Abstract In pastoralist and agro-pastoralist areas, wealth and poverty are closely aligned to levels of livestock ownership and social inclusion. Whereas cash income per capita is a useful measure of poverty in non-pastoralist areas, measures of livestock ownership per capita are needed to understand poverty in pastoralist systems. This study estimated a livestock threshold for agro-pastoralist households in Karamoja, being the minimum per capita ownership of livestock needed to sustain a predominantly agro-pastoral livelihood. The study then applied the livestock threshold to pre-existing livestock population data to estimate the proportions of households above and below the threshold. Using an estimated livestock threshold of 3.3 Tropical Livestock Units (TLU)/capita for agro-pastoralism, 56.5% of households in Karamoja’s main livestock-keeping districts were below the threshold and could be categorized as livestock-poor. The ownership of livestock was skewed in two main ways. First, there was a high-end skew with the wealthiest 30% of households owning 69.3% of all livestock in terms of TLU. Second, there was a low-end skew. Among poorer households, below the 3.3 TLU/capita livestock threshold, livestock ownership was skewed away from the threshold. Forty-seven per cent of these households owned only 1.2 TLU/capita or less; 13% of households owned no livestock at all. These findings are discussed, with programming and policy recommendations.

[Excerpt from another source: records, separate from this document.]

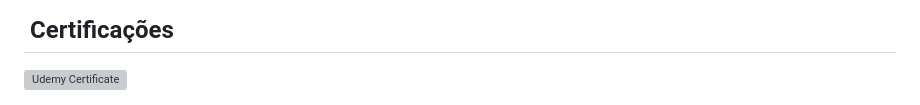
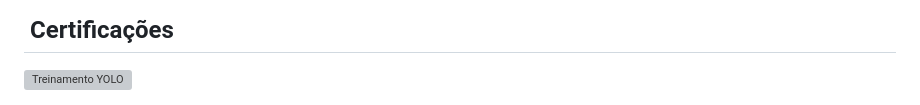
Before and after one commit to silviogeo2022/silviogeo2022, a Markdown page: README.MD, the part around the change. GitHub-like rendering; grey boxes are pictures that could not be loaded.

```diff
--- a/README.MD
+++ b/README.MD
@@ -42,5 +42,5 @@ Aqui está no que estou trabalhando ativamente:
 <div align="left">
   <a href="https://www.udemy.com/certificate/UC-13539cd8-bc39-4890-9c3c-28f12462c874/" target="_blank">
     <img src="https://cdn.cookielaw.org/logos/c7d0d27d-e055-4572-8927-d3c994df5f60/b85c39fb-f5de-428d-92c6-cbf7cd8c6b9c/525608f6-6540-490c-8724-59ec595c678a/udemy-logo.png"
-         alt="Udemy Certificate" width="130" height="130">
+         alt="Treinamento YOLO" width="130" height="130">
   </a>
```
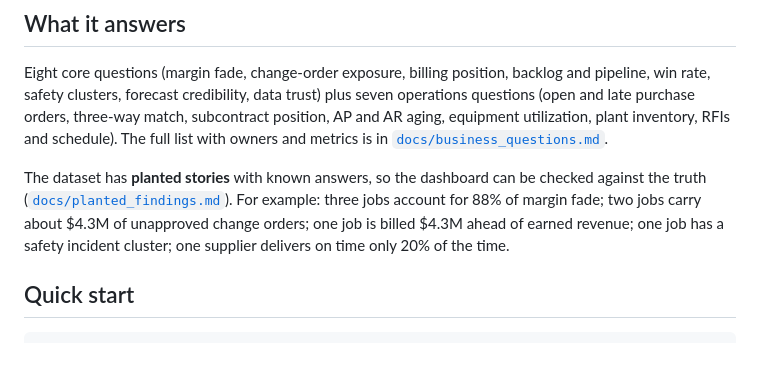
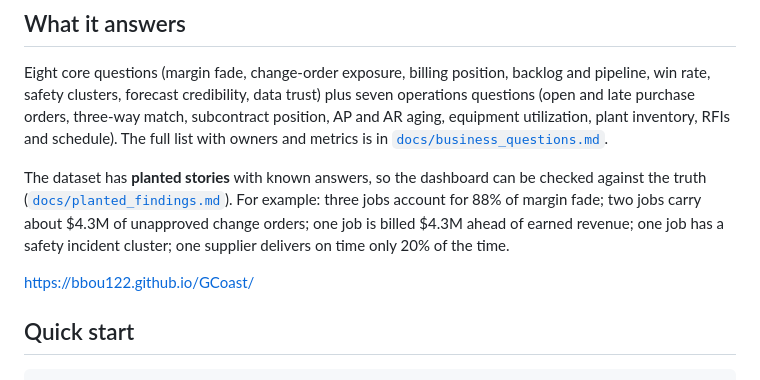
Before and after one commit to bbou122/GCoast, a Markdown page: README.md, the part around the change. Rendered like a GitHub page; blank space fills up the shorter version.

Commit message:
Update Readme
added my pages website

```diff
--- a/README.md
+++ b/README.md
@@ -11,6 +11,8 @@ An end-to-end analytics project for a construction firm, built to show how raw o
 Eight core questions (margin fade, change-order exposure, billing position, backlog and pipeline, win rate, safety clusters, forecast credibility, data trust) plus seven operations questions (open and late purchase orders, three-way match, subcontract position, AP and AR aging, equipment utilization, plant inventory, RFIs and schedule). The full list with owners and metrics is in [`docs/business_questions.md`](docs/business_questions.md).
 
 The dataset has **planted stories** with known answers, so the dashboard can be checked against the truth ([`docs/planted_findings.md`](docs/planted_findings.md)). For example: three jobs account for 88% of margin fade; two jobs carry about $4.3M of unapproved change orders; one job is billed $4.3M ahead of earned revenue; one job has a safety incident cluster; one supplier delivers on time only 20% of the time.
+
+https://bbou122.github.io/GCoast/
 
 ## Quick start
 
```
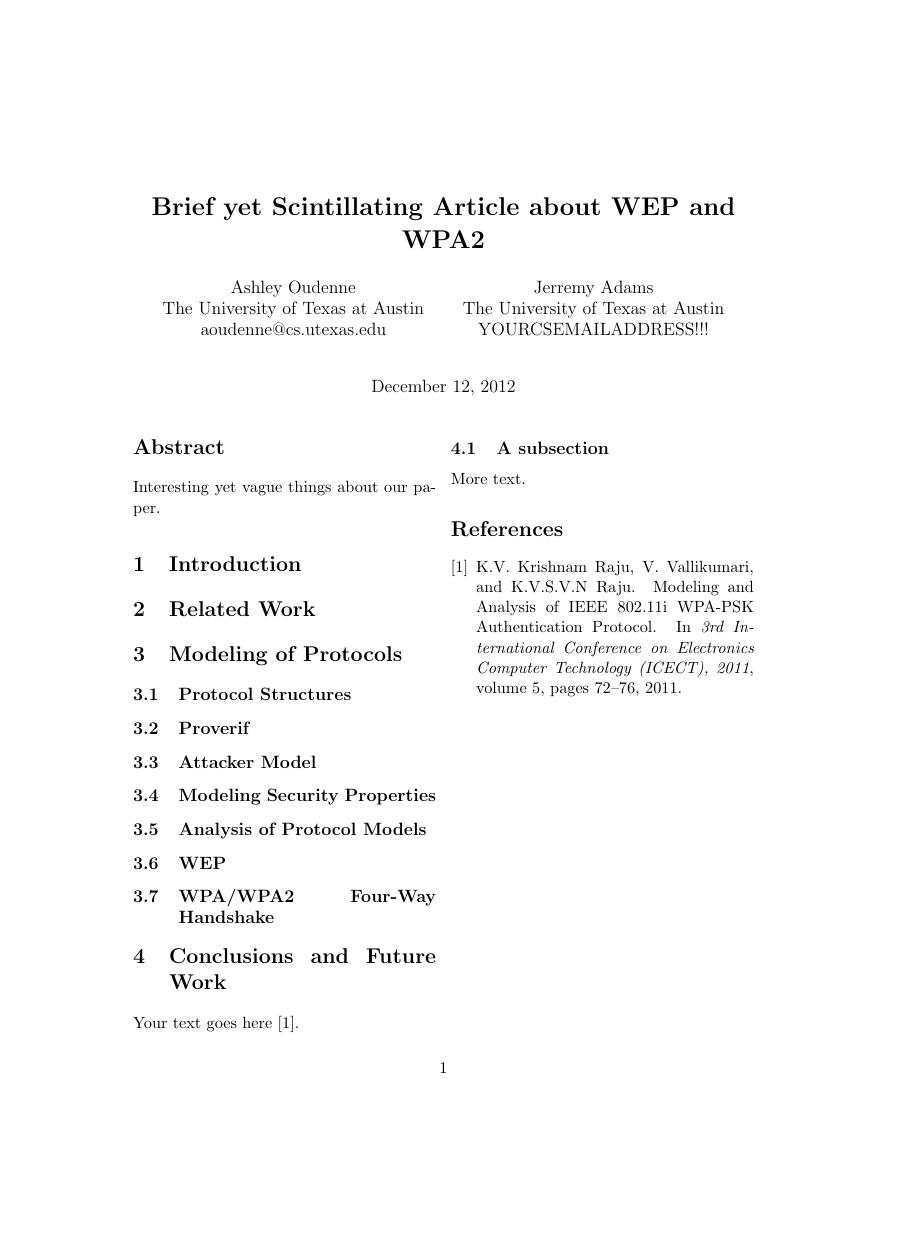
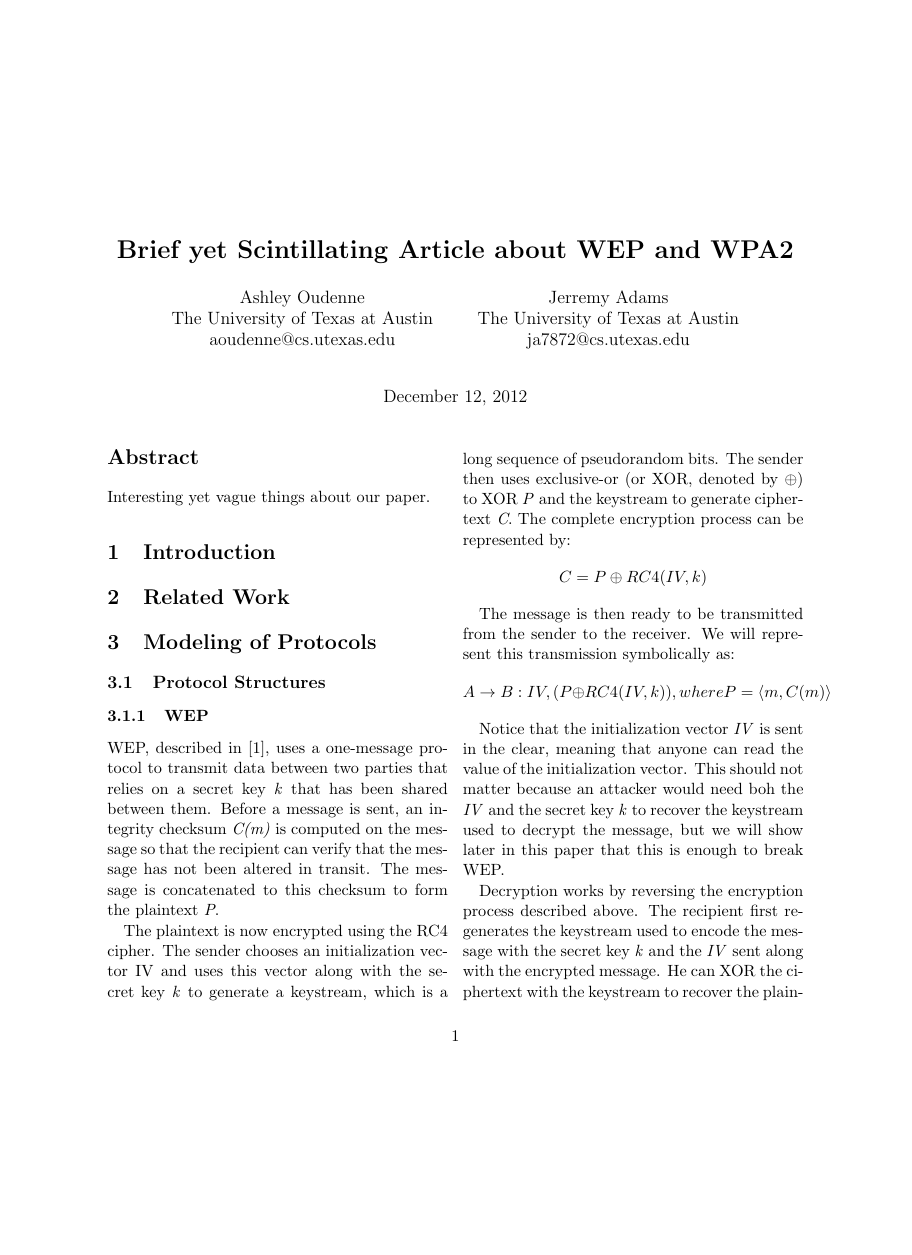
Before and after one commit to aoudenne/SecProt, a LaTeX paper (Paper/wpaPaper.tex): the whole page before the commit and page 1 of 2 after it, the shorter picture padded with empty space. Compiled offline with pdfLaTeX.

Commit message:
Added WEP protocol description

```diff
--- a/Paper/wpaPaper.tex
+++ b/Paper/wpaPaper.tex
@@ -3,12 +3,11 @@
 \documentclass[11pt, twocolumn]{article} % use larger type; default would be 10pt
 
 \usepackage[utf8]{inputenc} % set input encoding (not needed with XeLaTeX)
-
-
+\usepackage{amsmath}
 
 %%% PAGE DIMENSIONS
-\usepackage{geometry} % to change the page dimensions
-\geometry{a4paper} % or letterpaper (US) or a5paper or....
+%\usepackage{geometry} % to change the page dimensions
+%\geometry{letterpaper} % or letterpaper (US) or a5paper or....
 
 
 \usepackage{graphicx} % support the \includegraphics command and options
@@ -21,11 +20,11 @@
 
 
 %%% HEADERS & FOOTERS
-\usepackage{fancyhdr} % This should be set AFTER setting up the page geometry
-\pagestyle{fancy} % options: empty , plain , fancy
-\renewcommand{\headrulewidth}{0pt} % customise the layout...
-\lhead{}\chead{}\rhead{}
-\lfoot{}\cfoot{\thepage}\rfoot{}
+%\usepackage{fancyhdr} % This should be set AFTER setting up the page geometry
+%\pagestyle{fancy} % options: empty , plain , fancy
+%\renewcommand{\headrulewidth}{0pt} % customise the layout...
+%\lhead{}\chead{}\rhead{}
+%\lfoot{}\cfoot{\thepage}\rfoot{}
 
 
 
@@ -37,7 +36,7 @@
 	\and
 	Jerremy Adams\\
 	The University of Texas at Austin\\
-	YOURCSEMAILADDRESS!!!
+	ja7872@cs.utexas.edu
 }
 %\date{} % Activate to display a given date or no date (if empty),
          % otherwise the current date is printed
@@ -47,10 +46,28 @@
 \begin{abstract}
 Interesting yet vague things about our paper.
 \end{abstract}
+
 \section{Introduction}
 
 \section{Related Work}
 
 \section{Modeling of Protocols}
 \subsection{Protocol Structures}
-\subsection{Proverif}
+\subsubsection{WEP}
+WEP, described in \cite{borisov01}, uses a one-message protocol to transmit data between two parties that relies on a secret key \textit{k} that has been shared between them.  Before a message is sent, an integrity checksum \textit{C(m)} is computed on the message so that the recipient can verify that the message has not been altered in transit.  The message is concatenated to this checksum to form the plaintext \textit{P}.
+
+The plaintext is now encrypted using the RC4 cipher.  The sender chooses an initialization vector IV and uses this vector along with the secret key \textit{k} to generate a keystream, which is a long sequence of pseudorandom bits.  The sender then uses exclusive-or (or XOR, denoted by $\oplus$) to XOR \textit{P} and the keystream to generate ciphertext \textit{C}.  The complete encryption process can be represented by:
+$$C = P \oplus RC4(IV, k)$$
+
+The message is then ready to be transmitted from the sender to the receiver.  We will represent this transmission symbolically as:
+$$A \rightarrow B: IV, (P \oplus RC4(IV, k)), where P = \langle m, C(m) \rangle$$
+
+Notice that the initialization vector \textit{IV} is sent in the clear, meaning that anyone can read the value of the initialization vector.  This should not matter because an attacker would need boh the \textit{IV} and the secret key \textit{k} to recover the keystream used to decrypt the message, but we will show later in this paper that this is enough to break WEP.
+
+Decryption works by reversing the encryption process described above.  The recipient first regenerates the keystream used to encode the message with the secret key \textit{k} and the \textit{IV} sent along with the encrypted message.  He can XOR the ciphertext with the keystream to recover the plaintext \textit{P}:
+\begin{align*}
+\label{}
+P &= C \oplus RC4(IV, k)\\
+\nonumber &= (P \oplus RC4(IV, k)) \oplus RC4(IV, k)\\
+\nonumber &= P
+\end{align*}
@@ -57,20 +79,12 @@
 \subsection{Attacker Model}
 \subsection{Modeling Security Properties}
 
-\subsection{Analysis of Protocol Models}
+\section{Analysis of Protocol Models}
 \subsection{WEP}
 \subsection{WPA/WPA2 Four-Way Handshake}
 
 \section{Conclusions and Future Work}
 
-Your text goes here \cite{raju11}.
-
-\subsection{A subsection}
-
-More text.
-
-
-
 \bibliographystyle{plain}
 \bibliography{wpaPaper}
 \end{document}
```
Also changed, not shown: Paper/wpaPaper.bib (+13 -0 lines), Paper/wpaPaper.pdf, Paper/wpaPaper.tex (5 more changed lines).
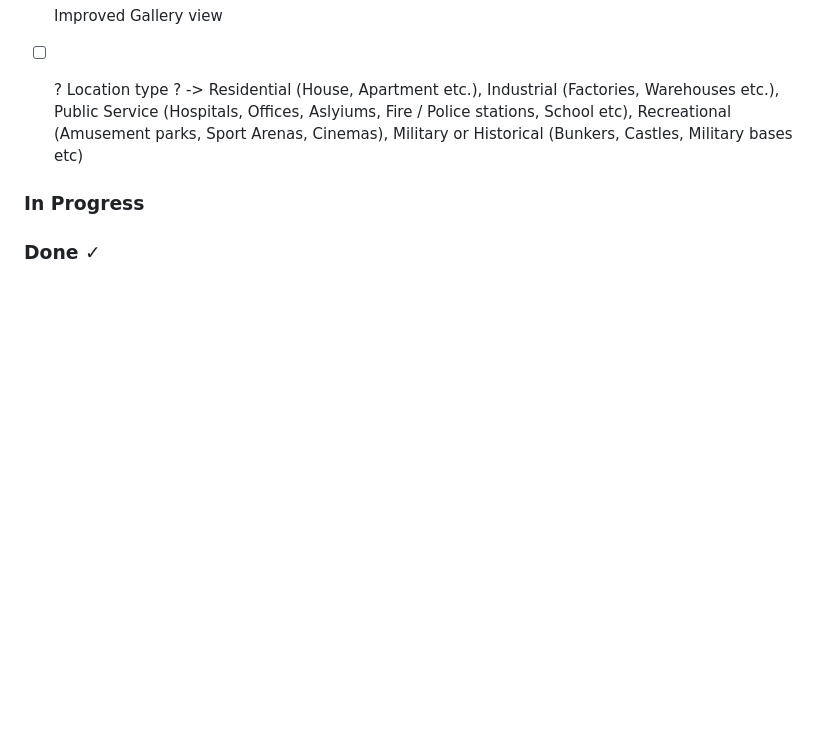
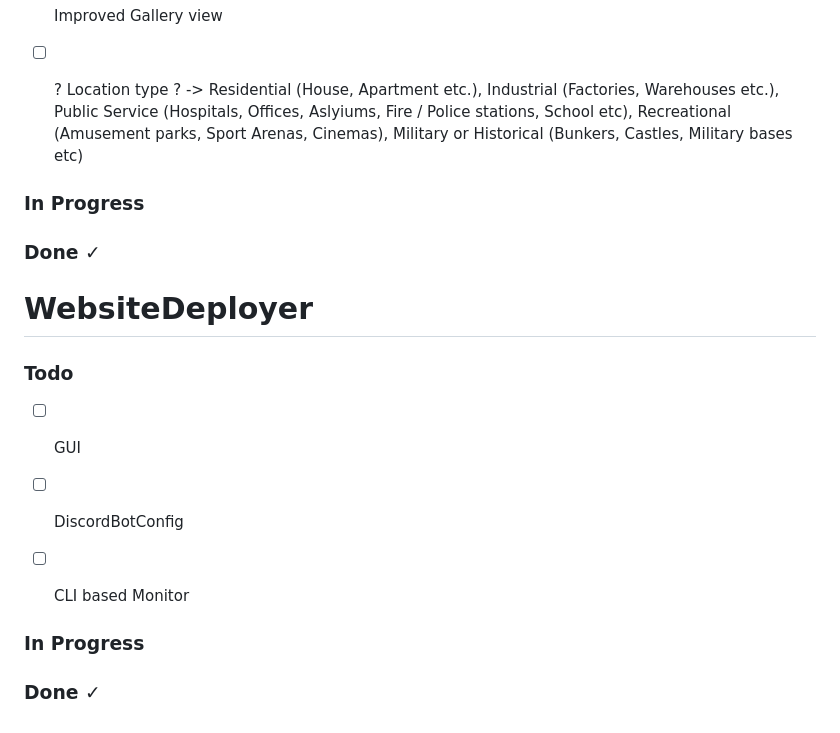
Before and after one commit to B-Kristof/PZR_Network, a Markdown page: TODO.md, the part around the change. Rendered like a GitHub page; blank space fills up the shorter version.

```diff
--- a/TODO.md
+++ b/TODO.md
@@ -104,3 +104,17 @@
 ### In Progress
 
 ### Done ✓
+
+# WebsiteDeployer
+
+### Todo
+
+- [ ] GUI
+
+- [ ] DiscordBotConfig
+
+- [ ] CLI based Monitor
+
+### In Progress
+
+### Done ✓
```
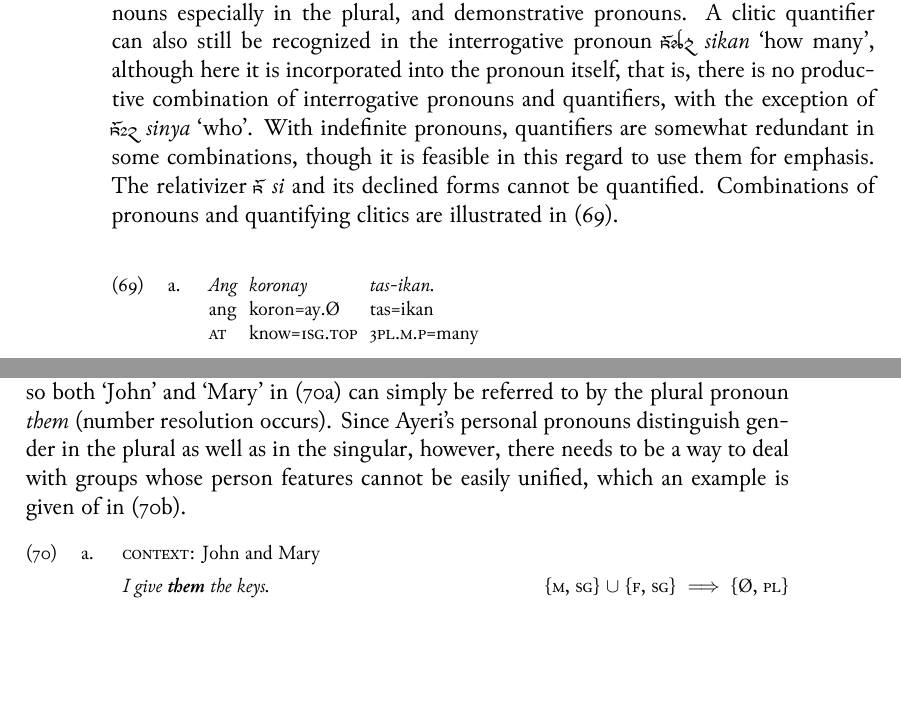
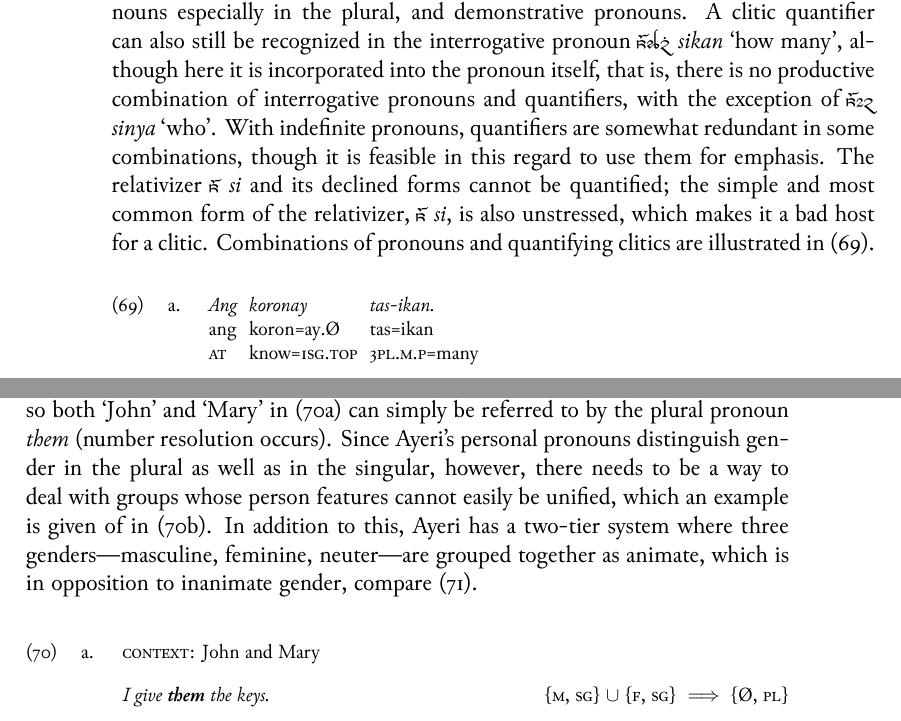
Before and after one commit to carbeck/ayerigrammar, a LaTeX thesis (grammar.tex, which reads chapters/syntax.tex): two parts of pages 288 and 289 of 311, joined at a grey line, cut so that both start at the same text, the shorter picture padded with empty space. The pictures show the PDF file grammar.pdf that the author committed with the source.

Commit message:
Small additions

```diff
--- a/chapters/syntax.tex
+++ b/chapters/syntax.tex
@@ -3031,8 +3031,10 @@ pronoun itself, that is, there is no productive combination of interrogative
 pronouns and quantifiers, with the exception of \xayr{sinY}{sinya}{who}. With
 indefinite pronouns, quantifiers are somewhat redundant in some combinations,
 though it is feasible in this regard to use them for emphasis. The relativizer
-\rayr{si}{si} and its declined forms cannot be quantified. Combinations of
-pronouns and quantifying clitics are illustrated in (\ref{ex:proquant}).
+\rayr{si}{si} and its declined forms cannot be quantified; the simple and most
+common form of the relativizer, \rayr{si}{si}, is also unstressed, which makes
+it a bad host for a clitic. Combinations of pronouns and quantifying clitics
+are illustrated in (\ref{ex:proquant}).
 
 \pex\label{ex:proquant}
 \a\label{ex:proquant_perspro}\begingl
@@ -3090,8 +3092,10 @@ in plural, so both `John' and `Mary' in (\ref{ex:mfengl}) can simply be
 referred to by the plural pronoun \fw{them} (number resolution occurs). Since
 Ayeri's personal pronouns distinguish gender in the plural as well as in the
 singular, however, there needs to be a way to deal with groups whose person
-features cannot be easily unified, which an example is given of in
-(\ref{ex:mfayeri}).
+features cannot easily be unified, which an example is given of in
+(\ref{ex:mfayeri}). In addition to this, Ayeri has a two-tier system where
+three genders---masculine, feminine, neuter---are grouped together as animate,
+which is in opposition to inanimate gender, compare (\ref{ex:gramgend}).
 
 \pex
 \a\label{ex:mfengl}%
```
Also changed, not shown: grammar.pdf, chapters/syntax.tex (15 more changed lines).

: Karamoja, Livestock, Poverty, Livestock threshold
Catley, Andy, and Mesfin Ayele. 'Applying Livestock Thresholds to Examine Poverty in Karamoja', Pastoralism : Research, Policy and Practice, vol. 11/no. 1, (2021), pp. 1-12.